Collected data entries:
_ _ _ _ _ _ _

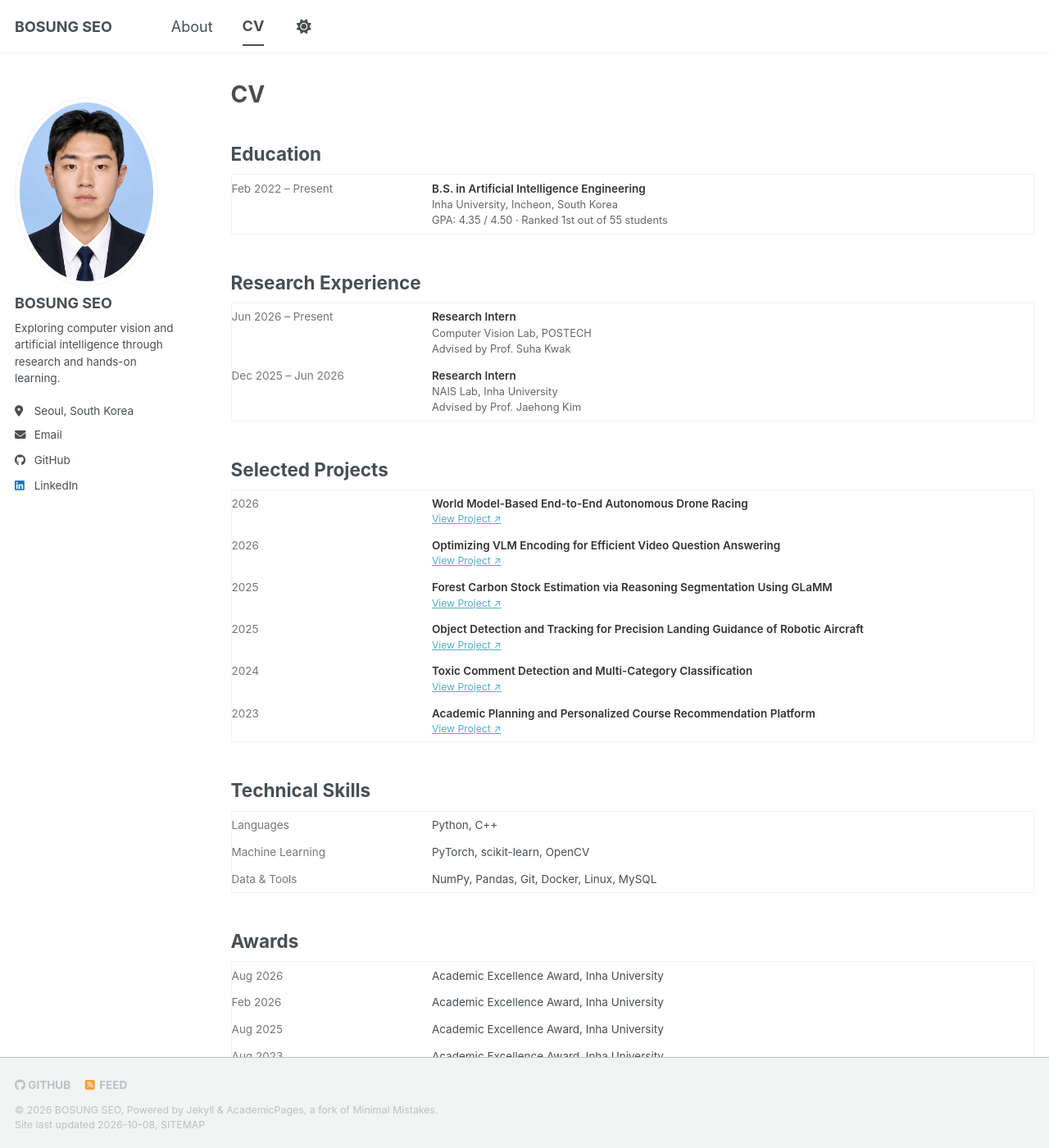
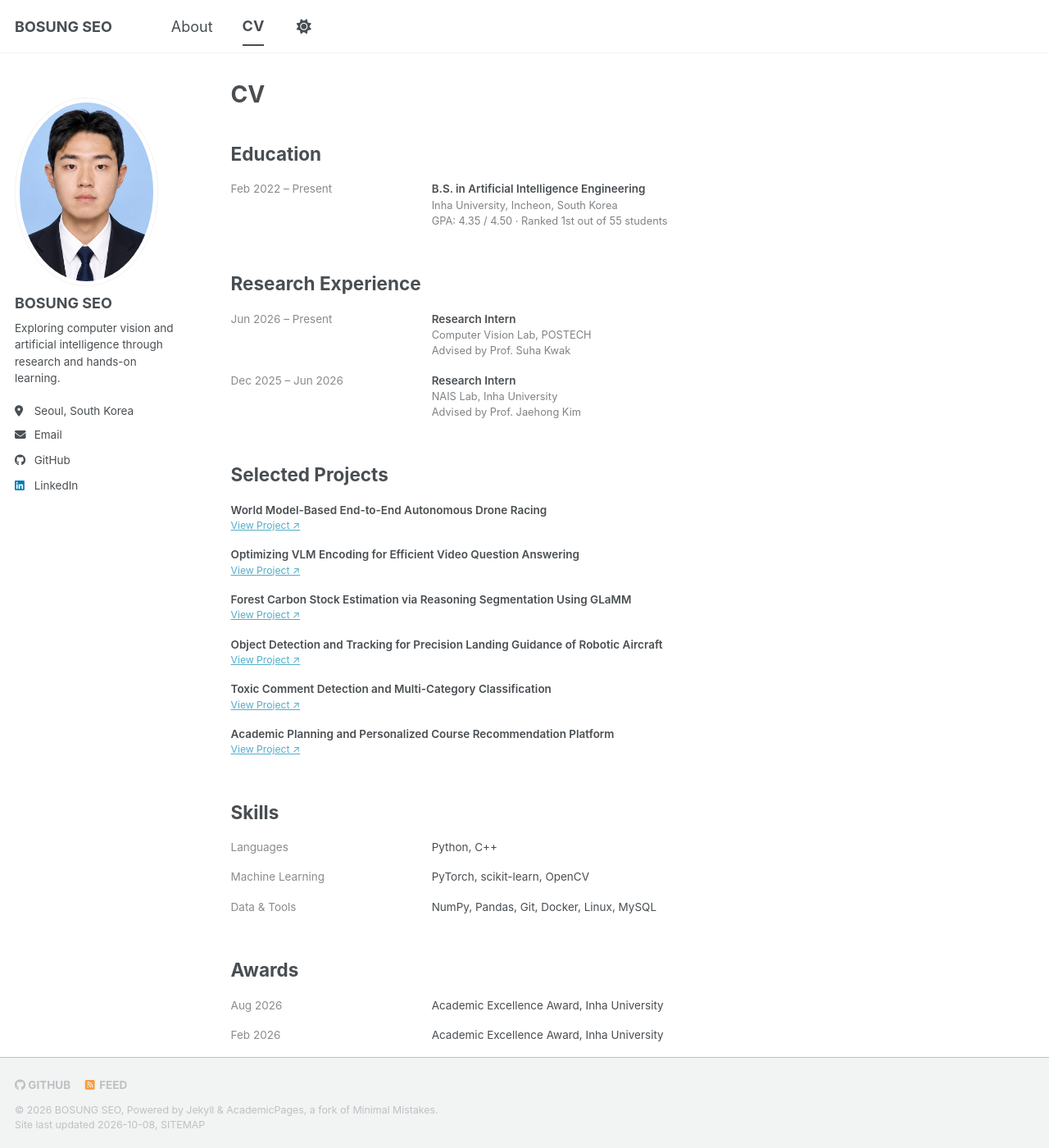
Before and after one commit to B-logg/B-logg.github.io, a Jekyll site: the page built from _pages/cv.md, in a window 1280 px wide and 1400 px high. Shown: the whole window at 82% size. Built offline with Jekyll 4.4.1, drawn with Linux system fonts in a browser that asks for light colours; a style sheet for code colours, icons or effects is not loaded; part of the change alters nothing that is shown.

Commit message:
Update cv.md

```diff
--- a/_pages/cv.md
+++ b/_pages/cv.md
@@ -12,21 +12,31 @@ redirect_from:
 <style>
 .cv-table {
   width: 100%;
+  border: none !important;
   border-collapse: collapse;
+  background: transparent !important;
   margin-bottom: 2rem;
 }
 
+.cv-table tr,
+.cv-table th,
 .cv-table td {
-  border: none;
-  padding: 0.35rem 0;
+  border: none !important;
+  background: transparent !important;
+  color: inherit !important;
+  box-shadow: none !important;
+}
+
+.cv-table td {
+  padding: 0.45rem 0;
   vertical-align: top;
 }
 
 .cv-date {
   width: 25%;
   padding-right: 2rem !important;
-  color: #777;
   white-space: nowrap;
+  opacity: 0.65;
 }
 
 .cv-content {
@@ -35,11 +45,11 @@ redirect_from:
 
 .cv-title {
   font-weight: 600;
-  color: #333;
+  color: inherit !important;
 }
 
 .cv-subtitle {
-  color: #666;
+  opacity: 0.7;
   font-size: 0.95em;
 }
 
@@ -87,7 +97,6 @@ redirect_from:
 
 <table class="cv-table">
   <tr>
-    <td class="cv-date">2026</td>
     <td class="cv-content">
       <div class="cv-title">World Model-Based End-to-End Autonomous Drone Racing</div>
       <div class="cv-link">
@@ -97,7 +106,6 @@ redirect_from:
   </tr>
 
   <tr>
-    <td class="cv-date">2026</td>
     <td class="cv-content">
       <div class="cv-title">Optimizing VLM Encoding for Efficient Video Question Answering</div>
       <div class="cv-link">
@@ -107,7 +115,6 @@ redirect_from:
   </tr>
 
   <tr>
-    <td class="cv-date">2025</td>
     <td class="cv-content">
       <div class="cv-title">Forest Carbon Stock Estimation via Reasoning Segmentation Using GLaMM</div>
       <div class="cv-link">
@@ -117,7 +124,6 @@ redirect_from:
   </tr>
 
   <tr>
-    <td class="cv-date">2025</td>
     <td class="cv-content">
       <div class="cv-title">Object Detection and Tracking for Precision Landing Guidance of Robotic Aircraft</div>
       <div class="cv-link">
@@ -127,7 +133,6 @@ redirect_from:
   </tr>
 
   <tr>
-    <td class="cv-date">2024</td>
     <td class="cv-content">
       <div class="cv-title">Toxic Comment Detection and Multi-Category Classification</div>
       <div class="cv-link">
@@ -137,7 +142,6 @@ redirect_from:
   </tr>
 
   <tr>
-    <td class="cv-date">2023</td>
     <td class="cv-content">
       <div class="cv-title">Academic Planning and Personalized Course Recommendation Platform</div>
       <div class="cv-link">
@@ -147,7 +151,7 @@ redirect_from:
   </tr>
 </table>
 
-## Technical Skills
+## Skills
 
 <table class="cv-table">
   <tr>
```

_ _ _ _ _ _ _

_Directions_
Could all the data above be given again exactly, leaving out its images?

_Exercise response_
Before and after one commit to B-logg/B-logg.github.io, a Jekyll site: the page built from _pages/cv.md, in a window 1280 px wide and 1400 px high. Shown: the whole window at 82% size. Built offline with Jekyll 4.4.1, drawn with Linux system fonts in a browser that asks for light colours; a style sheet for code colours, icons or effects is not loaded; part of the change alters nothing that is shown.

Commit message:
Update cv.md

```diff
--- a/_pages/cv.md
+++ b/_pages/cv.md
@@ -12,21 +12,31 @@ redirect_from:
 <style>
 .cv-table {
   width: 100%;
+  border: none !important;
   border-collapse: collapse;
+  background: transparent !important;
   margin-bottom: 2rem;
 }
 
+.cv-table tr,
+.cv-table th,
 .cv-table td {
-  border: none;
-  padding: 0.35rem 0;
+  border: none !important;
+  background: transparent !important;
+  color: inherit !important;
+  box-shadow: none !important;
+}
+
+.cv-table td {
+  padding: 0.45rem 0;
   vertical-align: top;
 }
 
 .cv-date {
   width: 25%;
   padding-right: 2rem !important;
-  color: #777;
   white-space: nowrap;
+  opacity: 0.65;
 }
 
 .cv-content {
@@ -35,11 +45,11 @@ redirect_from:
 
 .cv-title {
   font-weight: 600;
-  color: #333;
+  color: inherit !important;
 }
 
 .cv-subtitle {
-  color: #666;
+  opacity: 0.7;
   font-size: 0.95em;
 }
 
@@ -87,7 +97,6 @@ redirect_from:
 
 <table class="cv-table">
   <tr>
-    <td class="cv-date">2026</td>
     <td class="cv-content">
       <div class="cv-title">World Model-Based End-to-End Autonomous Drone Racing</div>
       <div class="cv-link">
@@ -97,7 +106,6 @@ redirect_from:
   </tr>
 
   <tr>
-    <td class="cv-date">2026</td>
     <td class="cv-content">
       <div class="cv-title">Optimizing VLM Encoding for Efficient Video Question Answering</div>
       <div class="cv-link">
@@ -107,7 +115,6 @@ redirect_from:
   </tr>
 
   <tr>
-    <td class="cv-date">2025</td>
     <td class="cv-content">
       <div class="cv-title">Forest Carbon Stock Estimation via Reasoning Segmentation Using GLaMM</div>
       <div class="cv-link">
@@ -117,7 +124,6 @@ redirect_from:
   </tr>
 
   <tr>
-    <td class="cv-date">2025</td>
     <td class="cv-content">
       <div class="cv-title">Object Detection and Tracking for Precision Landing Guidance of Robotic Aircraft</div>
       <div class="cv-link">
@@ -127,7 +133,6 @@ redirect_from:
   </tr>
 
   <tr>
-    <td class="cv-date">2024</td>
     <td class="cv-content">
       <div class="cv-title">Toxic Comment Detection and Multi-Category Classification</div>
       <div class="cv-link">
@@ -137,7 +142,6 @@ redirect_from:
   </tr>
 
   <tr>
-    <td class="cv-date">2023</td>
     <td class="cv-content">
       <div class="cv-title">Academic Planning and Personalized Course Recommendation Platform</div>
       <div class="cv-link">
@@ -147,7 +151,7 @@ redirect_from:
   </tr>
 </table>
 
-## Technical Skills
+## Skills
 
 <table class="cv-table">
   <tr>
```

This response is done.